(Items from a data source)
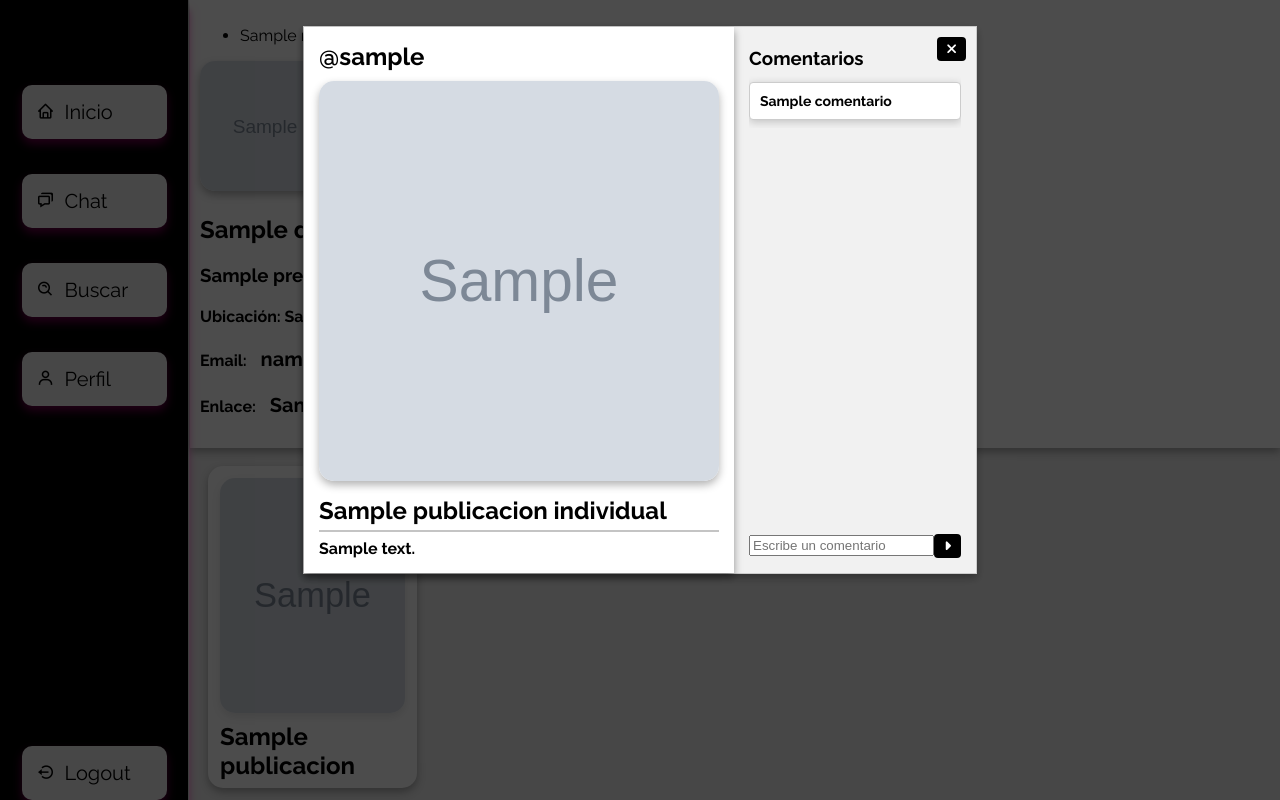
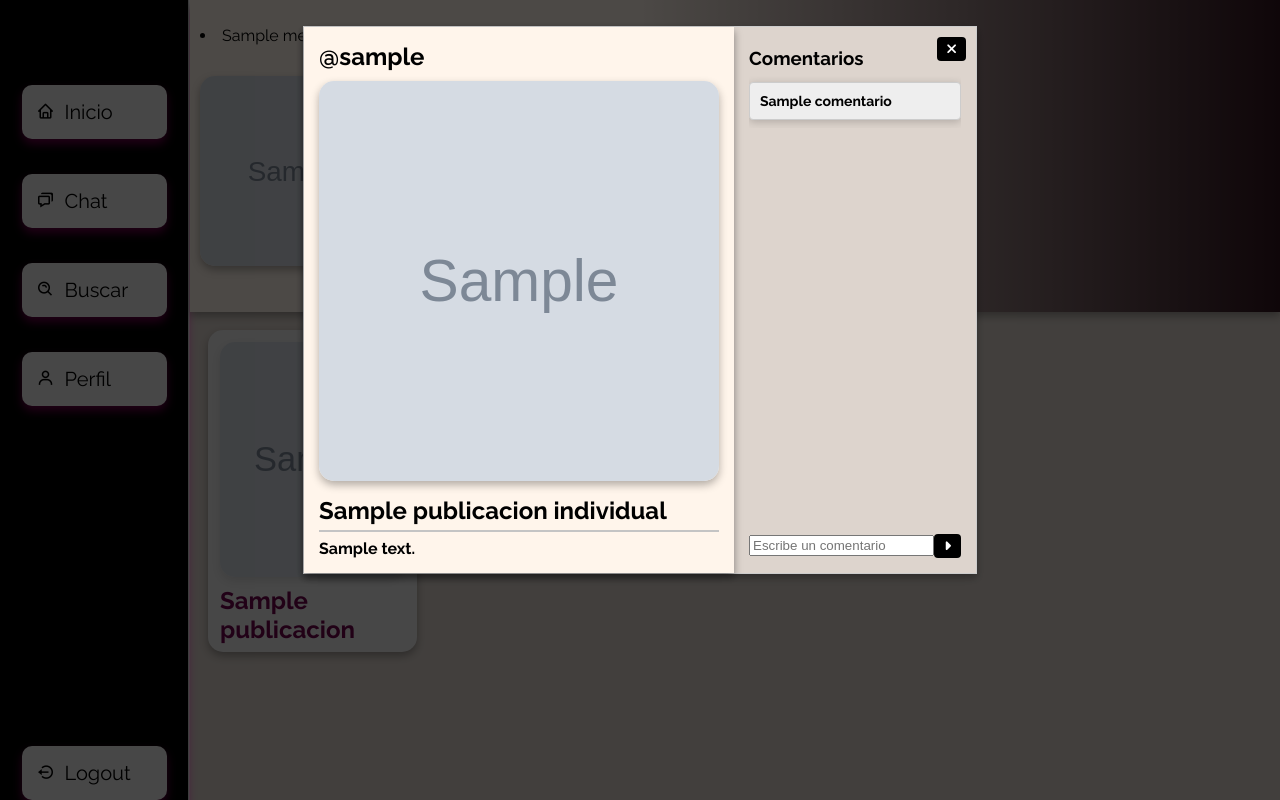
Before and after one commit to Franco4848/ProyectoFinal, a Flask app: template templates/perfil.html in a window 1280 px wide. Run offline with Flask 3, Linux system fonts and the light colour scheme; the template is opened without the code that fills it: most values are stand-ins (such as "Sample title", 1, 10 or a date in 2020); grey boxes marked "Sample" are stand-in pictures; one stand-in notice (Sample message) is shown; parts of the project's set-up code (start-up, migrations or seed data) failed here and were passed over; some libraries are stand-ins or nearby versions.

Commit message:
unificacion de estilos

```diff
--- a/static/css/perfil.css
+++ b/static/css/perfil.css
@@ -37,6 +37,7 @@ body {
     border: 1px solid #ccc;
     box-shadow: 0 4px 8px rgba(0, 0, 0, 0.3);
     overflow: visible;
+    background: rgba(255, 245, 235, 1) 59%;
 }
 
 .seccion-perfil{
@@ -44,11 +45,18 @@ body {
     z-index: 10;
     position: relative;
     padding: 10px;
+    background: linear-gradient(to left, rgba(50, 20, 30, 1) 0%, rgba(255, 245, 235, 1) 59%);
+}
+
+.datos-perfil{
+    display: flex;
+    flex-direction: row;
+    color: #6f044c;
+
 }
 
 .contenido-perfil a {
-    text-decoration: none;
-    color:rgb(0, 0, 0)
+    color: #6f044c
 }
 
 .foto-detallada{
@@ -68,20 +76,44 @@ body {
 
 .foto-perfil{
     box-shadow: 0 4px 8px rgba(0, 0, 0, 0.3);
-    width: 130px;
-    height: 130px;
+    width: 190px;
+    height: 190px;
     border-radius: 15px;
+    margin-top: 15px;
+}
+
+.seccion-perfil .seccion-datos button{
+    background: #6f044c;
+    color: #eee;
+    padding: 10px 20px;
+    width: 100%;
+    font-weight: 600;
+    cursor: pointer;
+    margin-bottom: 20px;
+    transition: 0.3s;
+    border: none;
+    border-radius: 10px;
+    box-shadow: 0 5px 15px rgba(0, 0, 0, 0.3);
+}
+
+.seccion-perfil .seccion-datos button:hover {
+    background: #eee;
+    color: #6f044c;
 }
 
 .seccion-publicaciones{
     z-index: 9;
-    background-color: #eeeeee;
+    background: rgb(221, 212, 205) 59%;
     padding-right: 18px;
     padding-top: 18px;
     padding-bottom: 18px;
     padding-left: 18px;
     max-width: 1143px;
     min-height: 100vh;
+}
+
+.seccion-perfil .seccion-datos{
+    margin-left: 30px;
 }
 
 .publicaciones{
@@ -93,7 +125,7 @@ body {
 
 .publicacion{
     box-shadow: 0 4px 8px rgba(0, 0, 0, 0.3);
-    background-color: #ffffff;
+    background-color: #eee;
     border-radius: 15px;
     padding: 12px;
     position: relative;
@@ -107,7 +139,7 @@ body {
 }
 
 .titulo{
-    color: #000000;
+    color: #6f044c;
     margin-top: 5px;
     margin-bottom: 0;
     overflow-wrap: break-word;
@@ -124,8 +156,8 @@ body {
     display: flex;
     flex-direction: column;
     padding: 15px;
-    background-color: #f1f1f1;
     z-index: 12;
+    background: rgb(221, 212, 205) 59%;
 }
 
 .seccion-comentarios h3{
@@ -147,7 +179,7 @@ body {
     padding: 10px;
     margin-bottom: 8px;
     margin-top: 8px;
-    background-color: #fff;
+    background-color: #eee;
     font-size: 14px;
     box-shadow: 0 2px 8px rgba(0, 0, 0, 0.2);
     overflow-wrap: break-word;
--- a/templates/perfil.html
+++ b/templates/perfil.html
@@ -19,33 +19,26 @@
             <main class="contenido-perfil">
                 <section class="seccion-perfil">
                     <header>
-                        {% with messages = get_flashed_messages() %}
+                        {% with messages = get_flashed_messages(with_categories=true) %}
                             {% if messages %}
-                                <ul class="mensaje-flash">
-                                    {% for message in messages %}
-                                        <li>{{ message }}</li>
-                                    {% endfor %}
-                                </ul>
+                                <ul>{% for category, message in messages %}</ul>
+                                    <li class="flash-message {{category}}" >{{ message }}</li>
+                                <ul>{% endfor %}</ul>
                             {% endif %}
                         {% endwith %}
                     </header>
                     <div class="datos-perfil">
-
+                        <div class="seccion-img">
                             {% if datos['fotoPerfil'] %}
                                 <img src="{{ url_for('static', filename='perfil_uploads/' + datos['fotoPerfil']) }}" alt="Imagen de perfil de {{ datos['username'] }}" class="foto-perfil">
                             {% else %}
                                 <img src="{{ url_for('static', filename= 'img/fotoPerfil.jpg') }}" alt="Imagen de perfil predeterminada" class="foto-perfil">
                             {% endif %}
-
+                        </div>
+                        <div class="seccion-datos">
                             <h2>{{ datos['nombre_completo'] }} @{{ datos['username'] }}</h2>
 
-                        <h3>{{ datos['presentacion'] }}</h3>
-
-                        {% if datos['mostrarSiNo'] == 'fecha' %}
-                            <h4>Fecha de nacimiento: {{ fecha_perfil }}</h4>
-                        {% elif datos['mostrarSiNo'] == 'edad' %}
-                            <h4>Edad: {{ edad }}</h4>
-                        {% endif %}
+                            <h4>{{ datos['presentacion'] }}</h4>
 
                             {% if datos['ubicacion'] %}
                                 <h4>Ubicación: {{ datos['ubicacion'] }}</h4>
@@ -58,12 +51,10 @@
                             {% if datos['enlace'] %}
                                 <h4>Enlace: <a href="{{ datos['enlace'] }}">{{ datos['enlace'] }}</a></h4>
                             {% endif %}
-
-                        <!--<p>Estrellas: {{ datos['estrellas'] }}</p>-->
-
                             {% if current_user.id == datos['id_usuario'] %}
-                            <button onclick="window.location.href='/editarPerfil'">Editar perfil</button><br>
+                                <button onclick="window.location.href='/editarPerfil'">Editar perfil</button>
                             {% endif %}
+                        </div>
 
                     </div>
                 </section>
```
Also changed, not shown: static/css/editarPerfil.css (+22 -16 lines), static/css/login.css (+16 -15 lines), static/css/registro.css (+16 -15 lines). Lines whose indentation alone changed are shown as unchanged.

* * *

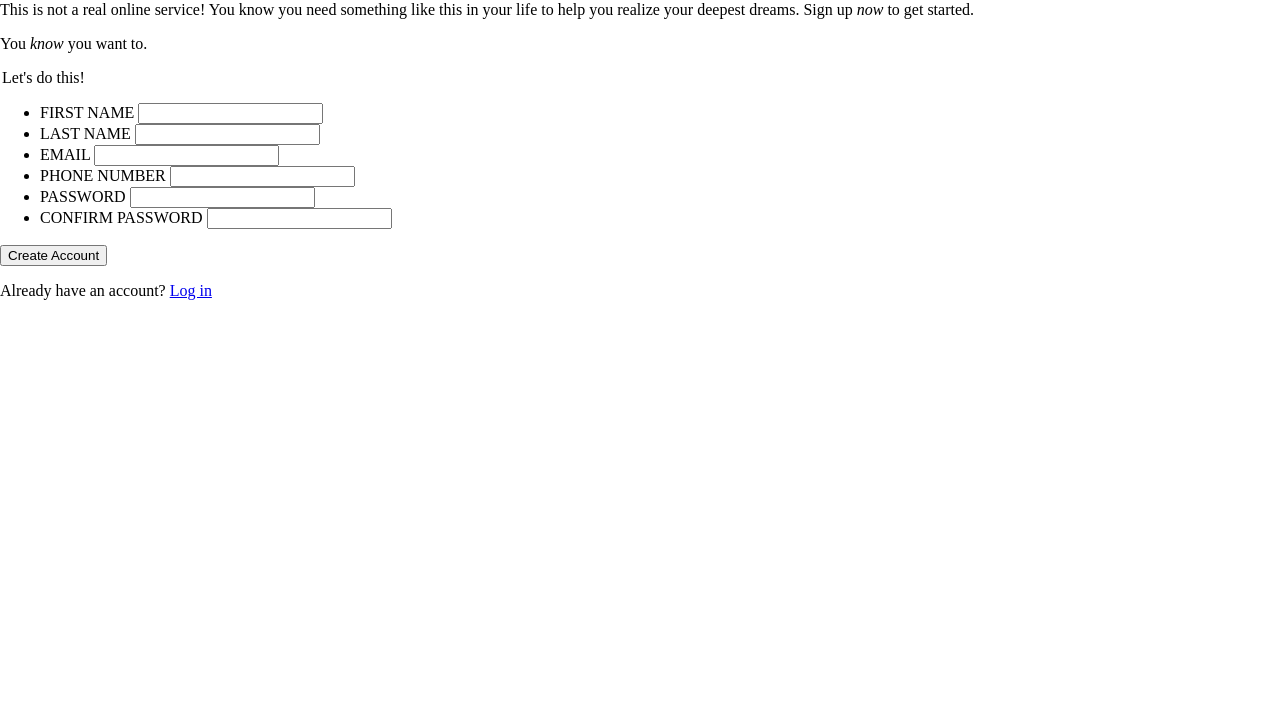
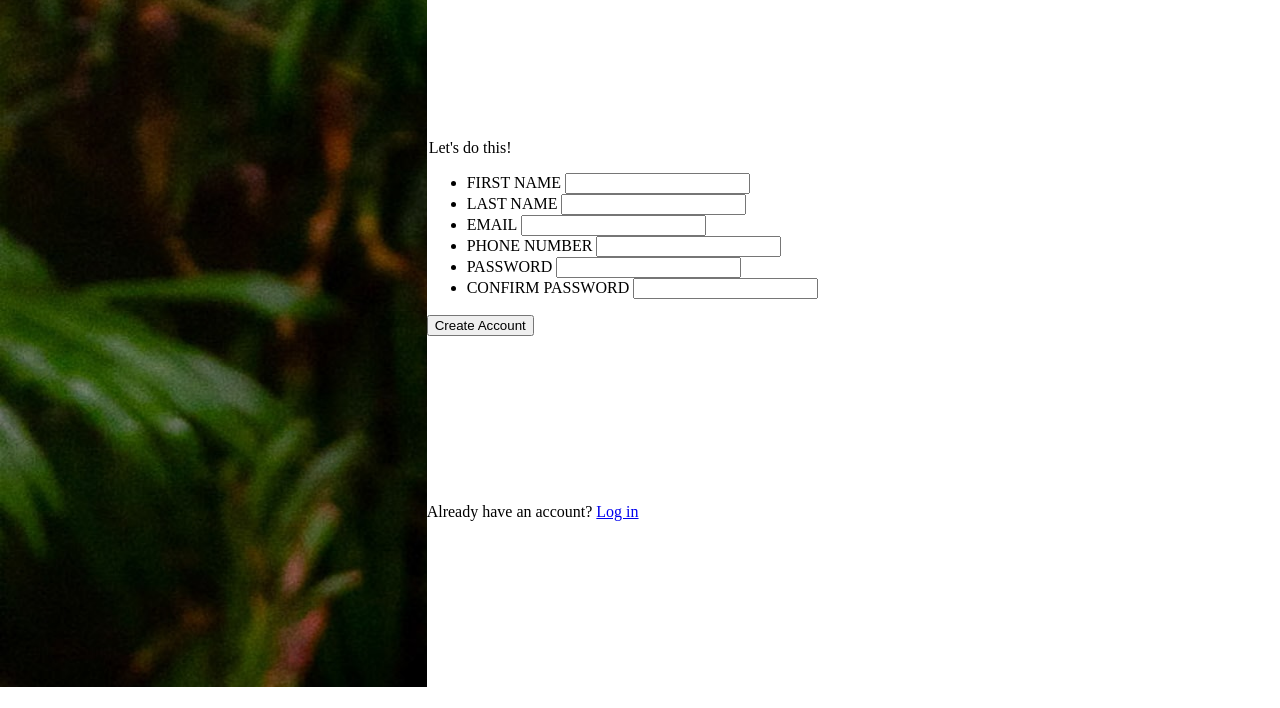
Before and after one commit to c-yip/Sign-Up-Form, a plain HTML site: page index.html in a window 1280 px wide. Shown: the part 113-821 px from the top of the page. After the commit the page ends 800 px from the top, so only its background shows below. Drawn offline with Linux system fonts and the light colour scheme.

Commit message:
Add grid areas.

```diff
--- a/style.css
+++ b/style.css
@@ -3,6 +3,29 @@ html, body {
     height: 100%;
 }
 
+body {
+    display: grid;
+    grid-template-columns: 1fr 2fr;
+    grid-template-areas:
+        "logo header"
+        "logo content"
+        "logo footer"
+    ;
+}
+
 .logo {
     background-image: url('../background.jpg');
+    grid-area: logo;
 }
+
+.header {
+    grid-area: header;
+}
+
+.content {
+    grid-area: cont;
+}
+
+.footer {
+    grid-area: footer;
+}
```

--

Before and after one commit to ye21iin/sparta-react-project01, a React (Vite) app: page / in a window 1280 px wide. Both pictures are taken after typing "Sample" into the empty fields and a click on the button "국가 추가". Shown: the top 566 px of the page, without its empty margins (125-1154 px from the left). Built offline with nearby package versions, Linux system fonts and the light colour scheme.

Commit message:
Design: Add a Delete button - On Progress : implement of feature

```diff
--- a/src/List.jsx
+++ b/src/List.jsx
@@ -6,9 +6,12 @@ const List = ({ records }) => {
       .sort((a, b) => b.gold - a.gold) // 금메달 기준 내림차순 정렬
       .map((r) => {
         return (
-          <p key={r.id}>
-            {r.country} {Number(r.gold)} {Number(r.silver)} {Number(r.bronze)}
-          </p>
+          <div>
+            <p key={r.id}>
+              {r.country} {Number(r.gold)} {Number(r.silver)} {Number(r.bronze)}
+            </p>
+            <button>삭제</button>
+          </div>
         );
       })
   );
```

-- PROBLEM REQUIREMENTS --
Of all the lines in the data above, show only those that hold the word "button".

-- SOLUTION TO THIS EXERCISE --
+.seccion-perfil .seccion-datos button{
+.seccion-perfil .seccion-datos button:hover {
-                            <button onclick="window.location.href='/editarPerfil'">Editar perfil</button><br>
+                                <button onclick="window.location.href='/editarPerfil'">Editar perfil</button>
Before and after one commit to ye21iin/sparta-react-project01, a React (Vite) app: page / in a window 1280 px wide. Both pictures are taken after typing "Sample" into the empty fields and a click on the button "국가 추가". Shown: the top 566 px of the page, without its empty margins (125-1154 px from the left). Built offline with nearby package versions, Linux system fonts and the light colour scheme.
Design: Add a Delete button - On Progress : implement of feature
+            <button>삭제</button>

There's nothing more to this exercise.